Between 10 and 20 more cases by investors were under way against Hydra, while a further 150 claimants were seeking legal advice, the source said. The cases are being handled by MIO Lawyers and Legal Consultants, based in Abu Dhabi. Ali bin Sulayem, the chief executive of Hydra Properties, said the company would appeal against the decision and it was still open to negotiating with investors out of court.
"I think that anyone, when there is a dispute, has the right to file cases," he said. "This is our right to appeal, we have to use it. But I am sure the door of negotiation is still open. It does not mean that if a case is filed against our company that we cannot still find a way of settling this matter." The legal action is the consequence of a long-running battle between the investors and Hydra over contract changes, price rises on previously sold properties and demands to make payments for homes that are significantly delayed.
Talk of taking the firm to court started in June, when the Hydra Litigation Group was formed among members of the Hydra Investors Group. About 150 out of 350 people joined the litigation group, with about 50 per cent now pursuing the legal route, said Karl Howard, the co-chairman of the group. Many of the investors had hoped to settle their contract issues - which included price hikes for property size increases due to an overhaul of the project's masterplan - amicably with the firm.
But the final straw for most came recently when they received a letter, seen by The National, from Hydra's legal department saying their units would be cancelled and all money kept if they failed to sign the new version of the contract by October 15. "I don't think you can threaten people to sign a contract that's not acceptable," said Graeme Perry, the deputy chairman of the Hydra Investors Group. "It's got to the stage where people are saying 'no' and are lodging court cases."
One investor, who has started legal proceedings and is hoping to recoup Dh450,000 (US$122,515), said: "We were trying to negotiate with Hydra, but then it got to the point when we realised there was no hope." Another investor, who has also started legal proceedings, said: "I've had enough now, it's deeply frustrating. I've paid Dh400,000 and am not paying any more - I'm interested in getting out of this and getting my money back."

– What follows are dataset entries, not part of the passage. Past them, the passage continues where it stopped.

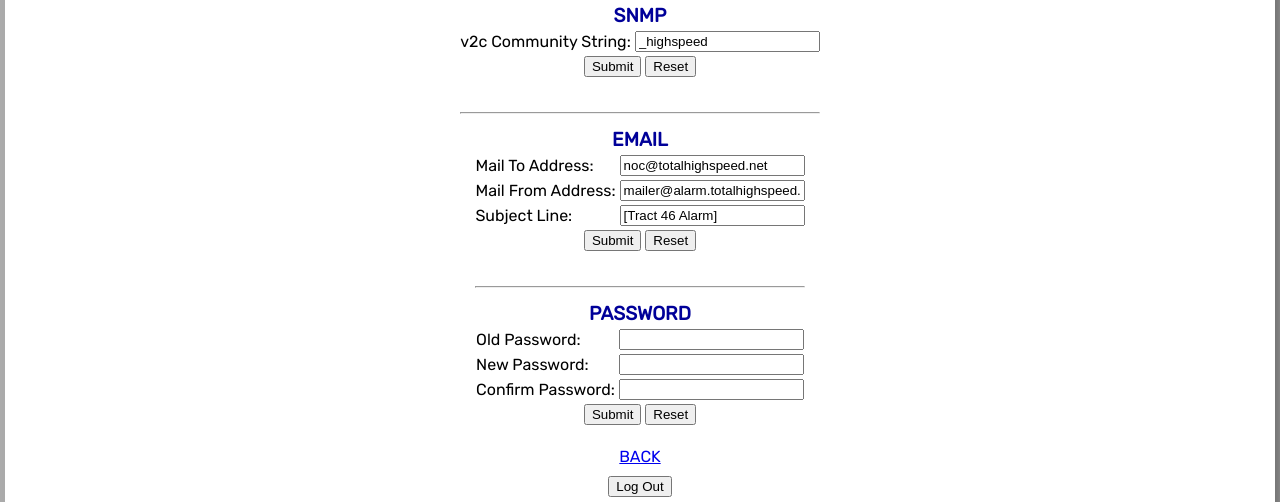
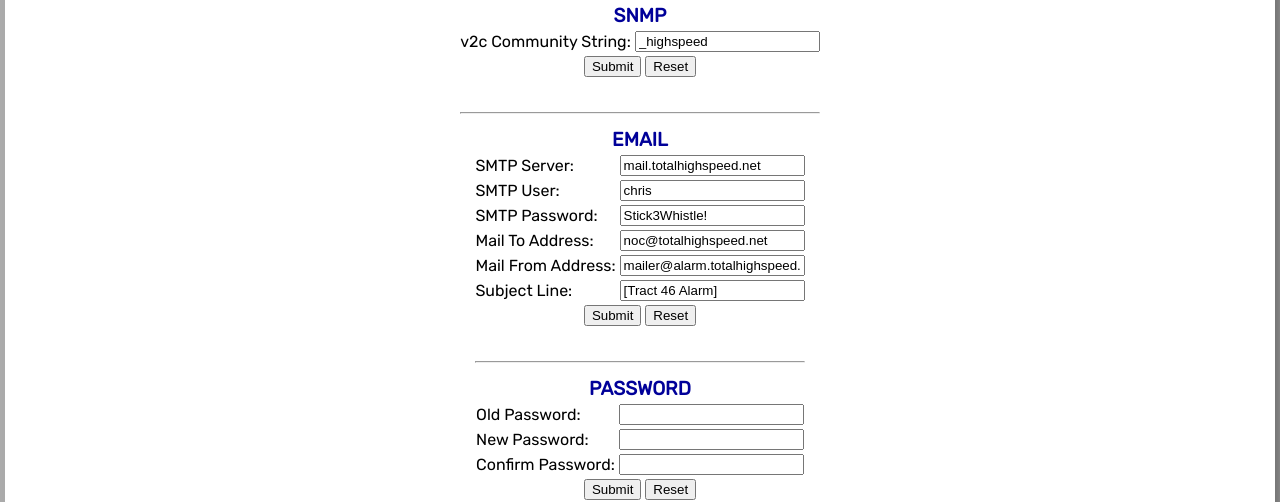
Before and after one commit to ctyler2621/AlarmPiHat, a PHP site: page /settings.php in a window 1280 px wide. Shown: the part 637-1139 px from the top of the page. Run offline with PHP 8.4, Linux system fonts and the light colour scheme; the visitor is signed in with stand-in values (Sample User, id 1); data comes from the database, SQL or seed files in the repository.

Commit message:
Added SMTP to settings

```diff
--- a/settings.php
+++ b/settings.php
@@ -96,18 +96,24 @@
           return $stmt->execute();
       }
 
-      public function updateEmail($to_email,$from_email,$subject) {
+      public function updateEmail($to_email,$from_email,$subject,$server,$user,$pass) {
           // SQL statement to update status of a task to completed
           $sql = "UPDATE config
             SET
               email_to = :email_to,
               email_from = :email_from,
               email_subject = :email_subject
+              smtp_server = :smtp_server
+              smtp_user = :smtp_user
+              smtp_pass = :smtp_pass
             WHERE id = 1";
           $stmt = $this->pdo->prepare($sql);
           $stmt->bindValue(':email_to', $to_email);
           $stmt->bindValue(':email_from', $from_email);
           $stmt->bindValue(':email_subject', $subject);
+          $stmt->bindValue(':smtp_server', $server);
+          $stmt->bindValue(':smtp_user', $user);
+          $stmt->bindValue(':smtp_pass', $pass);
           return $stmt->execute();
       }
 
@@ -158,6 +164,9 @@
     $email_to = $row['email_to'];
     $email_from = $row['email_from'];
     $email_subject = $row['email_subject'];
+    $smtp_server = $row['smtp_server'];
+    $smtp_user = $row['smtp_user'];
+    $smtp_pass = $row['smtp_pass'];
   }
 ?>
 
@@ -373,6 +382,18 @@
                   <table>
                       <tr><td colspan=2 class=heading>EMAIL</td></tr>
                       <tr>
+                          <td>SMTP Server:</td>
+                          <td><input type=text name=smtp_server value="<?php print $smtp_server; ?>"></td>
+                      </tr>
+                      <tr>
+                          <td>SMTP User:</td>
+                          <td><input type=text name=smtp_user value="<?php print $smtp_user; ?>"></td>
+                      </tr>
+                      <tr>
+                          <td>SMTP Password:</td>
+                          <td><input type=text name=smtp_pass value="<?php print $smtp_pass; ?>"></td>
+                      </tr>
+                      <tr>
                           <td>Mail To Address:</td>
                           <td><input type=text name=to_email value="<?php print $email_to; ?>"></td>
                         </tr>
@@ -392,11 +413,15 @@
                                  $to_email = $_POST["to_email"];
                                  $from_email = $_POST["from_email"];
                                  $subject = $_POST["subject"];
+                                 $server = $_POST['smtp_server'];
+                                 $user = $_POST['smtp_user'];
+                                 $pass = $_POST['smtp_pass'];
+
                                  print "<br />";
 
                                  $pdo = (new SQLiteConnection())->connect();
                                  $conn = new SQLiteUpdate($pdo);
-                                 $result = $conn->updateEmail($to_email,$from_email,$subject);
+                                 $result = $conn->updateEmail($to_email,$from_email,$subject,$server,$user,$pass);
                                  if ($result) {
                                    echo 'Email information updated<br />';
                                    header("Refresh:0");
```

More investors are expected to pursue legal action. "We do want to go ahead with it [legal action] as we don't just want to sit back," said Matt O'Hara, who has so far paid Dh250,000 towards a villa at Hydra Village. "But we're just weighing things up at the moment." A lawyer representing the investors at MIO declined to comment. In June, Hydra tried to appease Hydra Village investors by giving those who had paid 50 per cent or more a payment break until the middle of next year, while penalties for late payment for those who had invested less were waived.
The company, which is owned by The Royal Group and at the time was headed up by Sulaiman al Fahim, the new owner of Portsmouth Football Club in England, also assured investors their homes would be built. The project was supposed to be delivered this year, but is now unlikely to be finished until 2011. Hydra is one of dozens of developers that sold off-plan property to a market dominated by speculators during the boom, and which is now struggling to get buyers to keep up their payments. The situation has led to a rise in property disputes in Dubai, with Hydra's being the first major dispute of its kind in Abu Dhabi.
According to Saud Masud, the head of research and senior analyst of real estate at UBS bank, many buyers did not question the fundamentals of their investments. Hydra Village was sold to investors with promises of a five-star hotel, swimming pools, fountains and significant green areas. But none of these features exist in the revised masterplan. "In general, if you look at the amount of investment that flowed two years ago, you can't really argue the case that they were sound investments," Mr Masud said.
"It was about speculation. Investors didn't really question the fundamentals of the company, the portfolio, timelines or finances. We all knew this was a pay-as-you-go model." Mr Masud said projects were being delayed before the fallout from the economic downturn. "The writing was already on the wall, even in 2006. Handovers were delayed significantly." email@example.com firstname.lastname@example.org